By Antonio Guerrero
Nigeria’s new economic chief, former World Bank managing director Ngozi Okonjo-Iweala, says she will focus much of her efforts on diversifying her nation’s economy away from overdependence on oil and gas revenues.
Okonjo-Iweala promises economic diversity
Africa’s largest oil producer gets more than 90% of its export revenue from the sector. However, price volatility, coupled with economic sluggishness in the US, which imports one-fifth of its oil from Nigeria, has added pressures on government finances.
Okonjo-Iweala has a strong track record, having already been finance minister from 2003 to 2006. One of her biggest achievements was getting Paris Club creditors to write off $18 billion in Nigerian debt. She also fired corrupt officials and increased transparency. She left the post when she was briefly appointed foreign minister.
However, she now inherits an economy in which government spending has been bloated by wage increases and electoral spending. In May, parliament approved a budget amendment that allows the government to increase spending by another 17% this year. With President Jonathan Goodluck’s People’s Democratic Party reducing its parliamentary majority in April’s elections, Okonjo-Iweala will face political hurdles in getting her proposals approved. The ruling party still has a 56% majority in the National Assembly, though the figure was 74% in 2007.
In her new role, Okonjo-Iweala has been tasked by Goodluck to coordinate economic policy, giving her an expanded mandate. She now has the titles of coordinating minister for the economy and minister of finance. The economic maven must find a way to increase energy, infrastructure and agriculture investments to diversify the economy and reduce unemployment, while keeping government finances under control. “The expectation, not just for Nigerians but for the whole world, is quite high,” Goodluck said after swearing in her in.

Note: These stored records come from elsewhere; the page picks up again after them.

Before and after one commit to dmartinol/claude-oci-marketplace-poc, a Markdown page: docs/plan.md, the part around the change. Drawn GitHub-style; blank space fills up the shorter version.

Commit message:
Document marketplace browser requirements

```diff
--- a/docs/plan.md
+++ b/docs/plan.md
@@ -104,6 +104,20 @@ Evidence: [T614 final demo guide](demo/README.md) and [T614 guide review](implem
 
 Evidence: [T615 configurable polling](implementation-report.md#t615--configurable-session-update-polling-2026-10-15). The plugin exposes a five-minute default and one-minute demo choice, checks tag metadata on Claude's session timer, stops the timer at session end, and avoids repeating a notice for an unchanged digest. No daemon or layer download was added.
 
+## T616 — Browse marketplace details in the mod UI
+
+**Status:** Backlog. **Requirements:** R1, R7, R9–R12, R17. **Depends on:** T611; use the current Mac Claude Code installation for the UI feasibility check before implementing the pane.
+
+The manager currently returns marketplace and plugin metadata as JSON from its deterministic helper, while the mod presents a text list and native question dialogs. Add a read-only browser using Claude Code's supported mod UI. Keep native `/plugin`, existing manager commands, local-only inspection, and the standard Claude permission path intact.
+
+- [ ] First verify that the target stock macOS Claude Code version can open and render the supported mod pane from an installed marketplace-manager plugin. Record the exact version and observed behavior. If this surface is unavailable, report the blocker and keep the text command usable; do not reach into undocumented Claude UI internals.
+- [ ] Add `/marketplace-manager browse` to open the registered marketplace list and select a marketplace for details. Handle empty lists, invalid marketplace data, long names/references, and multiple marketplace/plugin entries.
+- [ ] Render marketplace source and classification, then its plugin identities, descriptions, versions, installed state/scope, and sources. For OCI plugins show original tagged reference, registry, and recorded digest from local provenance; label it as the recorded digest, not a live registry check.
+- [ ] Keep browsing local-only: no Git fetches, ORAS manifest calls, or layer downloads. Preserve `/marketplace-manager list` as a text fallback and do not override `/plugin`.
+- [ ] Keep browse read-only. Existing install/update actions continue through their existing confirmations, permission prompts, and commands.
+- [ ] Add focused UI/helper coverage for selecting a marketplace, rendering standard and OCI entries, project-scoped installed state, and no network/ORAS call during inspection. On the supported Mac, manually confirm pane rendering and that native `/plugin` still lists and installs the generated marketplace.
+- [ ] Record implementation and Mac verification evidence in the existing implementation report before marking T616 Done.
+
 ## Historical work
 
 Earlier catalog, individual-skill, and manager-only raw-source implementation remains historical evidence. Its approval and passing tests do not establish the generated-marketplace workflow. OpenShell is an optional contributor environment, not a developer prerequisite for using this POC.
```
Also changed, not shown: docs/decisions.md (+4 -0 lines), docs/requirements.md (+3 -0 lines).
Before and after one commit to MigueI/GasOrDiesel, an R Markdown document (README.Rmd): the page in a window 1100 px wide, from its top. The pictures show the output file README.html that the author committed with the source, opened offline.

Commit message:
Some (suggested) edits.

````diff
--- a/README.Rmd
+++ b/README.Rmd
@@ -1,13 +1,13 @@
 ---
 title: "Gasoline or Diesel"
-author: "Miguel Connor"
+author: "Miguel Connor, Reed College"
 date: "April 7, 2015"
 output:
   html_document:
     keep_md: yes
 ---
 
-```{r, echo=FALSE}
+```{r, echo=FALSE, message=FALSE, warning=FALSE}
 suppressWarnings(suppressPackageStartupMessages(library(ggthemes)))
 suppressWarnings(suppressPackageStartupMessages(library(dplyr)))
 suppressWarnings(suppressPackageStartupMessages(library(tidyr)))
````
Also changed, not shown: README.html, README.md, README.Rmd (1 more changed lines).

Okonjo-Iweala noted: “People expect so much from you; some feel that you have the magic wand to change everything. The task is daunting.”